§ **REQUIREMENT**:
Without including any image, retype the records word for word.

START DATASET EXTRACT

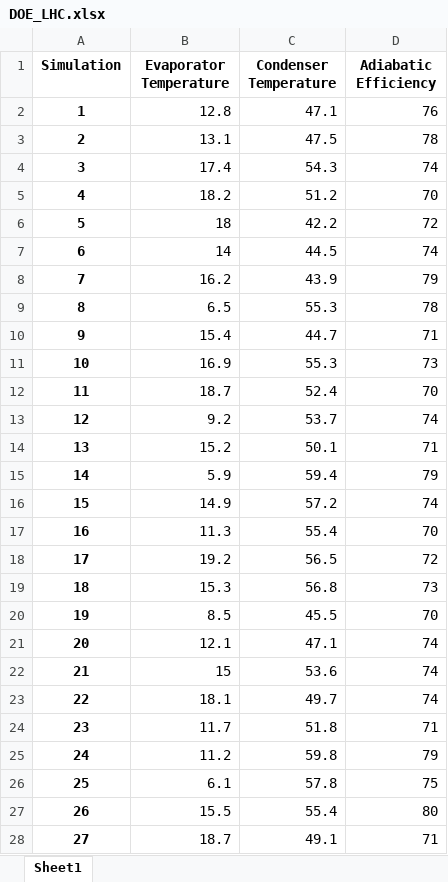
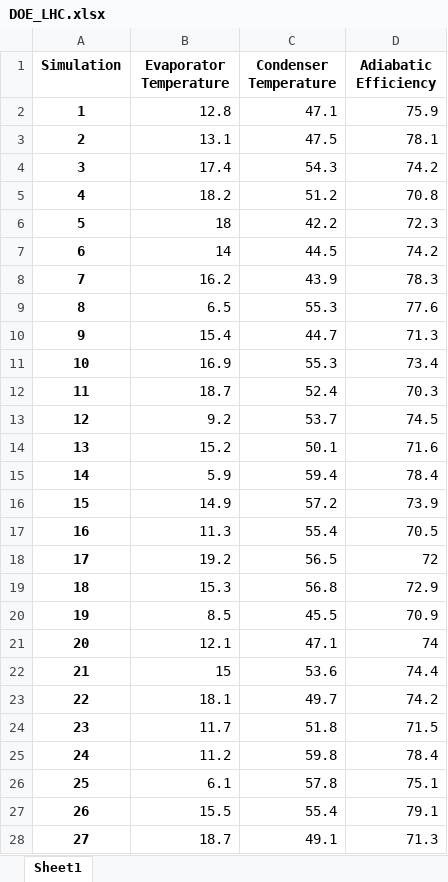
Before and after one commit to Spogis/DWSIM_CoolSim, an Excel workbook: datasets/DOE_LHC.xlsx, sheet Sheet1, drawn as a sheet; only a part is shown; values as stored, in another font and other column widths than the file's, no borders; the diff covers the shown part only; the diff names each change by its address in the sheet, - before the commit and + after, or states it on an @@ line.

```diff
--- a/datasets/DOE_LHC.xlsx (sheet Sheet1)
+++ b/datasets/DOE_LHC.xlsx (sheet Sheet1)
-D2 (Adiabatic Efficiency): 76
+D2 (Adiabatic Efficiency): 75.9
-D3 (Adiabatic Efficiency): 78
+D3 (Adiabatic Efficiency): 78.1
-D4 (Adiabatic Efficiency): 74
+D4 (Adiabatic Efficiency): 74.2
-D5 (Adiabatic Efficiency): 70
+D5 (Adiabatic Efficiency): 70.8
-D6 (Adiabatic Efficiency): 72
+D6 (Adiabatic Efficiency): 72.3
-D7 (Adiabatic Efficiency): 74
+D7 (Adiabatic Efficiency): 74.2
-D8 (Adiabatic Efficiency): 79
+D8 (Adiabatic Efficiency): 78.3
-D9 (Adiabatic Efficiency): 78
+D9 (Adiabatic Efficiency): 77.6
-D10 (Adiabatic Efficiency): 71
+D10 (Adiabatic Efficiency): 71.3
-D11 (Adiabatic Efficiency): 73
+D11 (Adiabatic Efficiency): 73.4
-D12 (Adiabatic Efficiency): 70
+D12 (Adiabatic Efficiency): 70.3
-D13 (Adiabatic Efficiency): 74
+D13 (Adiabatic Efficiency): 74.5
-D14 (Adiabatic Efficiency): 71
+D14 (Adiabatic Efficiency): 71.6
-D15 (Adiabatic Efficiency): 79
+D15 (Adiabatic Efficiency): 78.4
-D16 (Adiabatic Efficiency): 74
+D16 (Adiabatic Efficiency): 73.9
-D17 (Adiabatic Efficiency): 70
+D17 (Adiabatic Efficiency): 70.5
-D19 (Adiabatic Efficiency): 73
+D19 (Adiabatic Efficiency): 72.9
-D20 (Adiabatic Efficiency): 70
+D20 (Adiabatic Efficiency): 70.9
-D22 (Adiabatic Efficiency): 74
+D22 (Adiabatic Efficiency): 74.4
-D23 (Adiabatic Efficiency): 74
+D23 (Adiabatic Efficiency): 74.2
-D24 (Adiabatic Efficiency): 71
+D24 (Adiabatic Efficiency): 71.5
-D25 (Adiabatic Efficiency): 79
+D25 (Adiabatic Efficiency): 78.4
-D26 (Adiabatic Efficiency): 75
+D26 (Adiabatic Efficiency): 75.1
-D27 (Adiabatic Efficiency): 80
+D27 (Adiabatic Efficiency): 79.1
-D28 (Adiabatic Efficiency): 71
+D28 (Adiabatic Efficiency): 71.3
```
Also changed, not shown: 866 edited cells elsewhere in this sheet, datasets/DOE_Setup.xlsx, datasets/Dataset_No_Outliers.xlsx, 17 other files.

END DATASET EXTRACT

§ **ANSWER SECTION**:
Before and after one commit to Spogis/DWSIM_CoolSim, an Excel workbook: datasets/DOE_LHC.xlsx, sheet Sheet1, drawn as a sheet; only a part is shown; values as stored, in another font and other column widths than the file's, no borders; the diff covers the shown part only; the diff names each change by its address in the sheet, - before the commit and + after, or states it on an @@ line.

```diff
--- a/datasets/DOE_LHC.xlsx (sheet Sheet1)
+++ b/datasets/DOE_LHC.xlsx (sheet Sheet1)
-D2 (Adiabatic Efficiency): 76
+D2 (Adiabatic Efficiency): 75.9
-D3 (Adiabatic Efficiency): 78
+D3 (Adiabatic Efficiency): 78.1
-D4 (Adiabatic Efficiency): 74
+D4 (Adiabatic Efficiency): 74.2
-D5 (Adiabatic Efficiency): 70
+D5 (Adiabatic Efficiency): 70.8
-D6 (Adiabatic Efficiency): 72
+D6 (Adiabatic Efficiency): 72.3
-D7 (Adiabatic Efficiency): 74
+D7 (Adiabatic Efficiency): 74.2
-D8 (Adiabatic Efficiency): 79
+D8 (Adiabatic Efficiency): 78.3
-D9 (Adiabatic Efficiency): 78
+D9 (Adiabatic Efficiency): 77.6
-D10 (Adiabatic Efficiency): 71
+D10 (Adiabatic Efficiency): 71.3
-D11 (Adiabatic Efficiency): 73
+D11 (Adiabatic Efficiency): 73.4
-D12 (Adiabatic Efficiency): 70
+D12 (Adiabatic Efficiency): 70.3
-D13 (Adiabatic Efficiency): 74
+D13 (Adiabatic Efficiency): 74.5
-D14 (Adiabatic Efficiency): 71
+D14 (Adiabatic Efficiency): 71.6
-D15 (Adiabatic Efficiency): 79
+D15 (Adiabatic Efficiency): 78.4
-D16 (Adiabatic Efficiency): 74
+D16 (Adiabatic Efficiency): 73.9
-D17 (Adiabatic Efficiency): 70
+D17 (Adiabatic Efficiency): 70.5
-D19 (Adiabatic Efficiency): 73
+D19 (Adiabatic Efficiency): 72.9
-D20 (Adiabatic Efficiency): 70
+D20 (Adiabatic Efficiency): 70.9
-D22 (Adiabatic Efficiency): 74
+D22 (Adiabatic Efficiency): 74.4
-D23 (Adiabatic Efficiency): 74
+D23 (Adiabatic Efficiency): 74.2
-D24 (Adiabatic Efficiency): 71
+D24 (Adiabatic Efficiency): 71.5
-D25 (Adiabatic Efficiency): 79
+D25 (Adiabatic Efficiency): 78.4
-D26 (Adiabatic Efficiency): 75
+D26 (Adiabatic Efficiency): 75.1
-D27 (Adiabatic Efficiency): 80
+D27 (Adiabatic Efficiency): 79.1
-D28 (Adiabatic Efficiency): 71
+D28 (Adiabatic Efficiency): 71.3
```
Also changed, not shown: 866 edited cells elsewhere in this sheet, datasets/DOE_Setup.xlsx, datasets/Dataset_No_Outliers.xlsx, 17 other files.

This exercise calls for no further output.